Updated: 2024-04-17


A bruise forms when blood vessels under the skin break. The trapped blood creates a bruise that's black, purple or blue then changes color as it heals.


You can enhance bruise healing with a few simple techniques.

  • Elevate the bruised area above heart level, if possible.
  • Apply an ice pack wrapped in a thin towel. Leave it in place for 20 minutes. Repeat several times for a day or two after the injury. This helps to reduce the swelling and pain.
  • If the bruised area is swelling, put an elastic bandage around it, but not too tight.

If the skin isn't broken, you don't need to bandage a bruise. Consider taking a nonprescription pain reliever if needed.

Consult a healthcare professional if you:

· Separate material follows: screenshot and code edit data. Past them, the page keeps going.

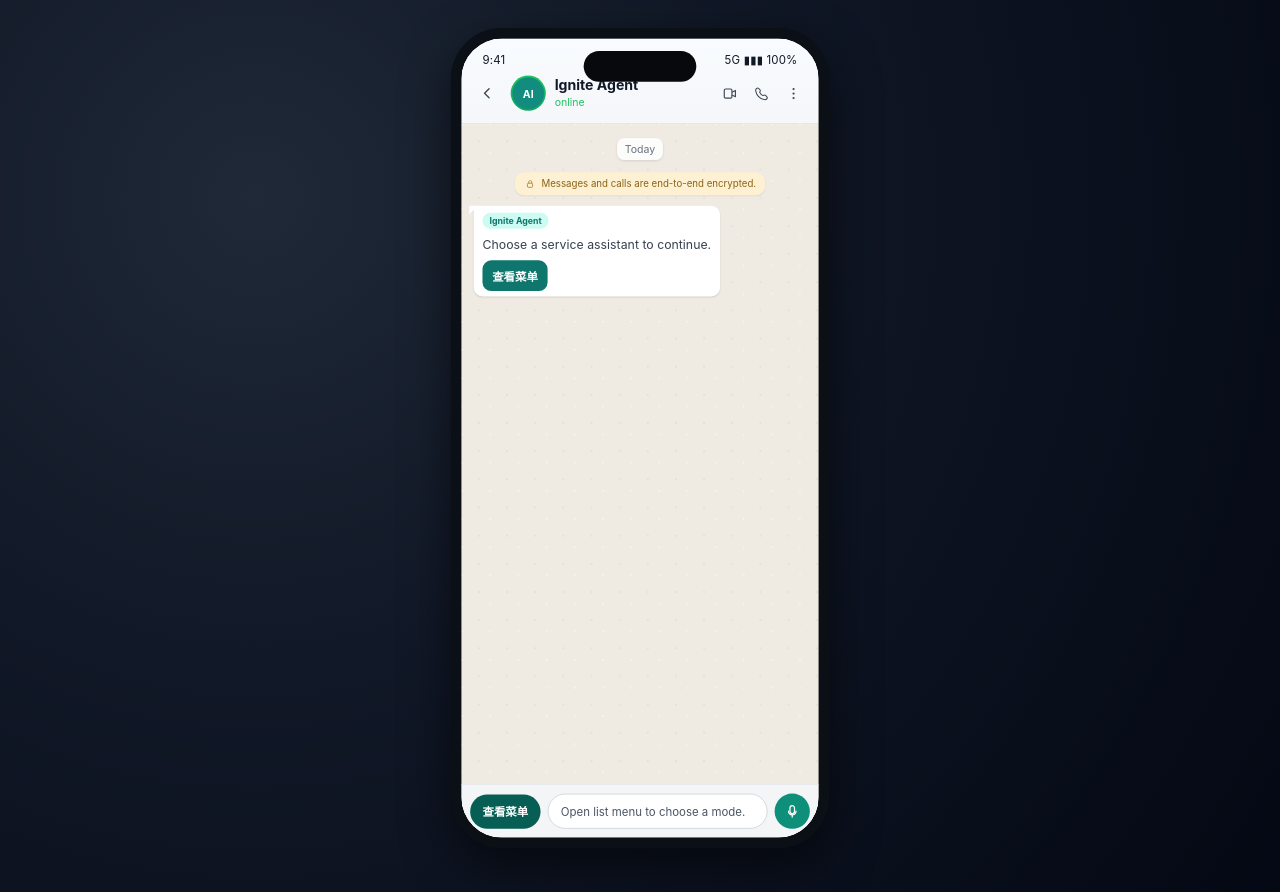
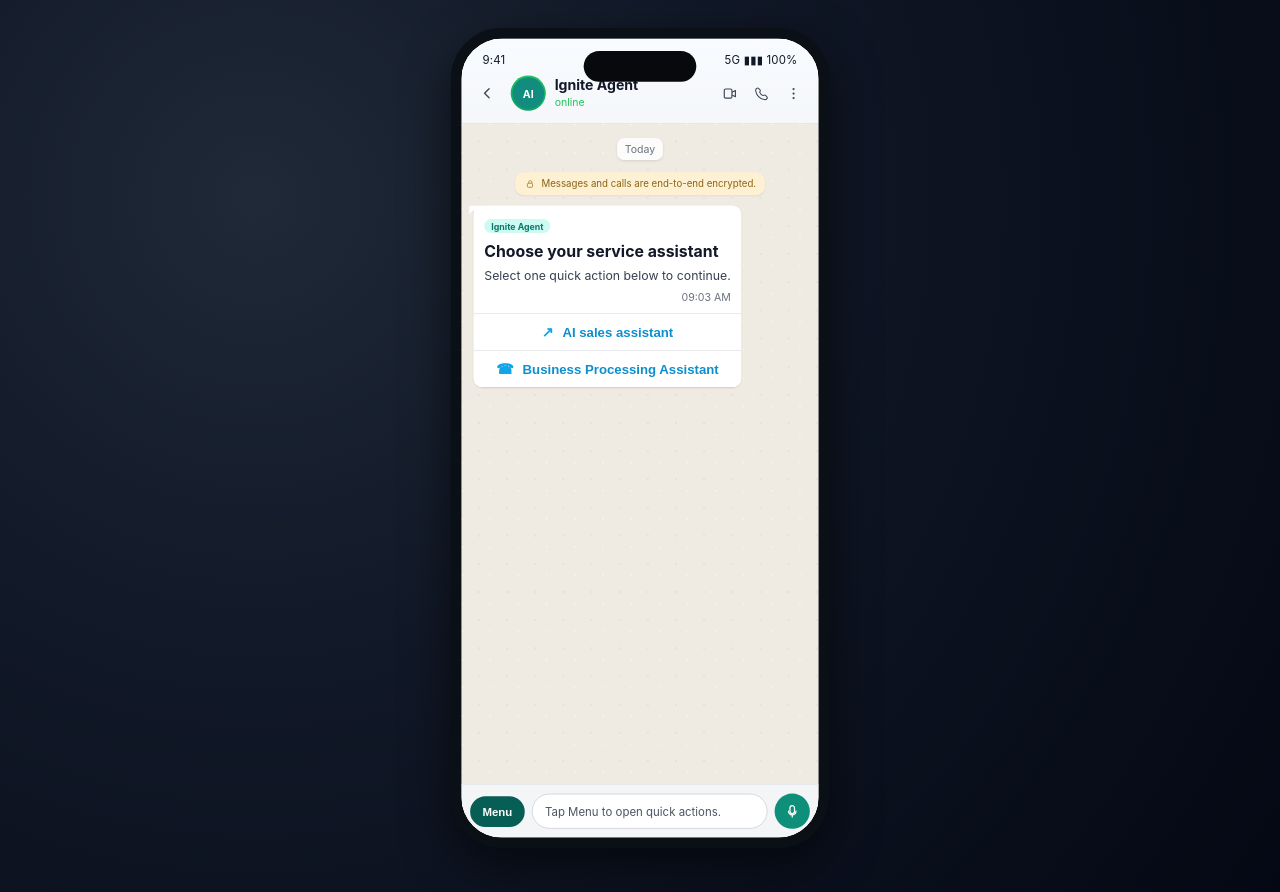
Before and after one commit to liangyue-yl/WA-DEMO, a React (Vite) app: page / in a window 1280 px wide. Shown: the top 892 px of the page. Built offline with nearby package versions, Linux system fonts and the light colour scheme.

Commit message:
feat: replace list view with WhatsApp-style CTA buttons
Co-authored-by: liangyue-yl <liangyue-yl@users.noreply.github.com>

```diff
--- a/src/App.css
+++ b/src/App.css
@@ -328,16 +328,6 @@ body {
   font-size: 15px;
 }
 
-.listMessageCard {
-  display: grid;
-  gap: 8px;
-}
-
-.listMessageCard p {
-  margin: 0;
-  color: #374151;
-}
-
 .listAgent {
   width: fit-content;
   border-radius: 999px;
@@ -348,20 +338,71 @@ body {
   background: #ccfbf1;
 }
 
-.listViewButton {
+.ctaTemplateCard {
+  margin: -8px -10px -6px;
+  border-radius: 10px;
+  overflow: hidden;
+  background: #ffffff;
+}
+
+.ctaTemplateBody {
+  padding: 12px 12px 10px;
+  border-bottom: 1px solid #e5e7eb;
+}
+
+.ctaTitle {
+  margin: 8px 0 6px;
+  font-size: 18px;
+  line-height: 1.3;
+  color: #111827;
+}
+
+.ctaTemplateBody p {
+  margin: 0;
+  font-size: 14px;
+  color: #374151;
+}
+
+.ctaTime {
+  display: block;
+  width: fit-content;
+  margin-left: auto;
+  margin-top: 6px;
+  font-size: 12px;
+  color: #6b7280;
+}
+
+.ctaButtonList {
+  display: grid;
+}
+
+.ctaButtonRow {
   border: 0;
-  width: fit-content;
-  border-radius: 10px;
-  padding: 8px 11px;
-  font-size: 13px;
+  border-top: 1px solid #e5e7eb;
+  background: #ffffff;
+  color: #0d8fce;
+  font-size: 15px;
   font-weight: 600;
-  color: #ffffff;
-  background: #0f766e;
+  padding: 12px 14px;
+  display: flex;
+  align-items: center;
+  justify-content: center;
+  gap: 10px;
   cursor: pointer;
 }
 
-.listViewButton:hover {
-  background: #115e59;
+.ctaButtonRow:first-child {
+  border-top: 0;
+}
+
+.ctaButtonRow:hover {
+  background: #f8fafc;
+}
+
+.ctaButtonIcon {
+  font-size: 16px;
+  line-height: 1;
+  color: #0ea5e9;
 }
 
 .quoteCardTop {
@@ -446,117 +487,6 @@ body {
   color: #475569;
   background: rgba(248, 250, 252, 0.9);
   border: 1px solid rgba(203, 213, 225, 0.75);
-}
-
-.listSheetBackdrop,
-.menuBackdrop {
-  position: absolute;
-  inset: 0;
-  background: rgba(15, 23, 42, 0.15);
-  border: 0;
-  padding: 0;
-  z-index: 12;
-}
-
-.listSheet,
-.menuPopover {
-  position: absolute;
-  left: 14px;
-  right: 14px;
-  bottom: 84px;
-  background: #ffffff;
-  border-radius: 16px;
-  box-shadow: 0 8px 24px rgba(15, 23, 42, 0.28);
-  padding: 8px;
-  display: grid;
-  gap: 6px;
-  z-index: 15;
-  opacity: 0;
-  transform: translateY(12px) scale(0.97);
-  pointer-events: none;
-  transition:
-    opacity 0.22s ease,
-    transform 0.22s cubic-bezier(0.2, 0.9, 0.3, 1);
-}
-
-.listSheetVisible,
-.menuPopoverVisible {
-  opacity: 1;
-  transform: translateY(0) scale(1);
-  pointer-events: auto;
-}
-
-.listSheetHeader {
-  padding: 6px 4px 8px;
-}
-
-.listSheetHeader h3 {
-  margin: 0;
-  font-size: 13px;
-  color: #0f172a;
-}
-
-.listSheetHeader p {
-  margin: 2px 0 0;
-  font-size: 11px;
-  color: #64748b;
-}
-
-.listSheetOption,
-.menuOption {
-  border: 0;
-  border-radius: 12px;
-  padding: 11px 12px;
-  display: flex;
-  align-items: center;
-  justify-content: space-between;
-  text-align: left;
-  background: #f3f4f6;
-  color: #111827;
-  cursor: pointer;
-}
-
-.listSheetOption:hover,
-.menuOption:hover {
-  background: #e5e7eb;
-}
-
-.optionBadge {
-  width: 10px;
-  height: 10px;
-  border-radius: 50%;
-  flex-shrink: 0;
-}
-
-.greenBadge {
-  background: #22c55e;
-}
-
-.blueBadge {
-  background: #3b82f6;
-}
-
-.optionText {
-  display: grid;
-  gap: 2px;
-  margin-left: 10px;
-  margin-right: auto;
-}
-
-.optionTitle {
-  font-size: 14px;
-  font-weight: 650;
-}
-
-.optionSubtitle {
-  font-size: 12px;
-  color: #6b7280;
-}
-
-.optionChevron {
-  color: #6b7280;
-  font-size: 18px;
-  line-height: 1;
 }
 
 .chatComposer {
--- a/src/App.jsx
+++ b/src/App.jsx
@@ -21,13 +21,15 @@ const createMessage = (payload) => ({
   ...payload,
 });
 
-const createInitialListMessage = () =>
+const createAssistantButtonMessage = () =>
   createMessage({
     sender: "ai",
-    kind: "listMessage",
+    kind: "ctaButtons",
     agentName: "Ignite Agent",
-    text: "Choose a service assistant to continue.",
-    buttonLabel: "查看菜单",
+    title: "Choose your service assistant",
+    text: "Select one quick action below to continue.",
+    cta1Label: "AI sales assistant",
+    cta2Label: "Business Processing Assistant",
   });
 
 const getAdvisoryReply = (question) => {
@@ -76,9 +78,8 @@ function Icon({ children, viewBox = "0 0 24 24" }) {
 }
 
 function App() {
-  const [messages, setMessages] = useState(() => [createInitialListMessage()]);
+  const [messages, setMessages] = useState(() => [createAssistantButtonMessage()]);
   const [mode, setMode] = useState("idle");
-  const [listSheetOpen, setListSheetOpen] = useState(false);
   const [draft, setDraft] = useState("");
   const [flowData, setFlowData] = useState({ ...flowDefaults });
   const [flowMounted, setFlowMounted] = useState(false);
@@ -104,7 +105,7 @@ function App() {
     if (mode === "structured") {
       return "Structured mode active. Tap quote card to continue.";
     }
-    return "Open list menu to choose a mode.";
+    return "Tap Menu to open quick actions.";
   }, [isTyping, mode]);
 
   useEffect(() => {
@@ -157,7 +158,6 @@ function App() {
   };
 
   const handleSelectUnstructured = () => {
-    setListSheetOpen(false);
     setMode("unstructured");
     appendMessage(
       {
@@ -170,7 +170,6 @@ function App() {
   };
 
   const handleSelectStructured = () => {
-    setListSheetOpen(false);
     setMode("structured");
     appendMessage({
       sender: "ai",
@@ -212,9 +211,20 @@ function App() {
   };
 
   const openFlow = () => {
-    setListSheetOpen(false);
     setFlowMounted(true);
     queueTimer(() => setFlowVisible(true), 16);
+  };
+
+  const showAssistantButtons = () => {
+    appendMessage({
+      sender: "ai",
+      kind: "ctaButtons",
+      agentName: "Ignite Agent",
+      title: "Choose your service assistant",
+      text: "Select one quick action below to continue.",
+      cta1Label: "AI sales assistant",
+      cta2Label: "Business Processing Assistant",
+    });
   };
 
   const closeFlow = () => {
@@ -236,14 +246,31 @@ function App() {
   };
 
   const renderMessage = (message) => {
-    if (message.kind === "listMessage") {
+    if (message.kind === "ctaButtons") {
       return (
-        <article className="listMessageCard">
-          <span className="listAgent">{message.agentName}</span>
-          <p>{message.text}</p>
-          <button type="button" className="listViewButton" onClick={() => setListSheetOpen(true)}>
-            {message.buttonLabel}
-          </button>
+        <article className="ctaTemplateCard">
+          <div className="ctaTemplateBody">
+            <span className="listAgent">{message.agentName}</span>
+            <h3 className="ctaTitle">{message.title}</h3>
+            <p>{message.text}</p>
+            <span className="ctaTime">{message.time}</span>
+          </div>
+
+          <div className="ctaButtonList">
+            <button type="button" className="ctaButtonRow" onClick={handleSelectUnstructured}>
+              <span className="ctaButtonIcon" aria-hidden="true">
+                ↗
+              </span>
+              <span>{message.cta1Label}</span>
+            </button>
+
+            <button type="button" className="ctaButtonRow" onClick={handleSelectStructured}>
+              <span className="ctaButtonIcon" aria-hidden="true">
+                ☎
+              </span>
+              <span>{message.cta2Label}</span>
+            </button>
+          </div>
         </article>
       );
     }
@@ -361,7 +388,7 @@ function App() {
 
             {messages.length === 0 ? (
               <div className="emptyState">
-                <p>点击“查看菜单”选择助手模式。</p>
+                <p>Tap Menu to choose assistant mode.</p>
               </div>
             ) : (
               messages.map((message) => (
@@ -428,50 +455,13 @@ function App() {
             ) : null}
           </main>
 
-          {listSheetOpen ? (
-            <button
-              type="button"
-              className="listSheetBackdrop"
-              aria-label="Close menu"
-              onClick={() => setListSheetOpen(false)}
-            />
-          ) : null}
-
-          <section
-            className={`listSheet ${listSheetOpen ? "listSheetVisible" : ""}`}
-            aria-label="Assistant list view"
-          >
-            <header className="listSheetHeader">
-              <h3>Ignite Agent</h3>
-              <p>List view</p>
-            </header>
-
-            <button type="button" className="listSheetOption" onClick={handleSelectUnstructured}>
-              <span className="optionBadge greenBadge" aria-hidden="true" />
-              <span className="optionText">
-                <span className="optionTitle">AI 销售助手 (Unstructured)</span>
-                <span className="optionSubtitle">Terms Q&A + 销售指导</span>
-              </span>
-              <span className="optionChevron">›</span>
-            </button>
-
-            <button type="button" className="listSheetOption" onClick={handleSelectStructured}>
-              <span className="optionBadge blueBadge" aria-hidden="true" />
-              <span className="optionText">
-                <span className="optionTitle">业务办理助手 (Structured)</span>
-                <span className="optionSubtitle">保单查询、报价、理赔</span>
-              </span>
-              <span className="optionChevron">›</span>
-            </button>
-          </section>
-
           <footer className="chatComposer">
             <button
               type="button"
               className="menuButton"
-              onClick={() => setListSheetOpen(true)}
+              onClick={showAssistantButtons}
             >
-              查看菜单
+              Menu
             </button>
 
             {mode === "unstructured" ? (
```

  • Have very painful swelling in the bruised area.
  • Suspect a bruise has been caused by child abuse, domestic violence or elder abuse.
  • Still have pain three days after a minor injury.
  • Have frequent, large or painful bruises.
  • Have bruises that begin suddenly or seem to develop for no reason.
  • Have a personal or family history of easy bruising or bleeding.
  • Notice a lump form over the bruise, which may be a sign of pooling blood, also called a hematoma.
  • Have unusual bleeding, such as from the nose or gums.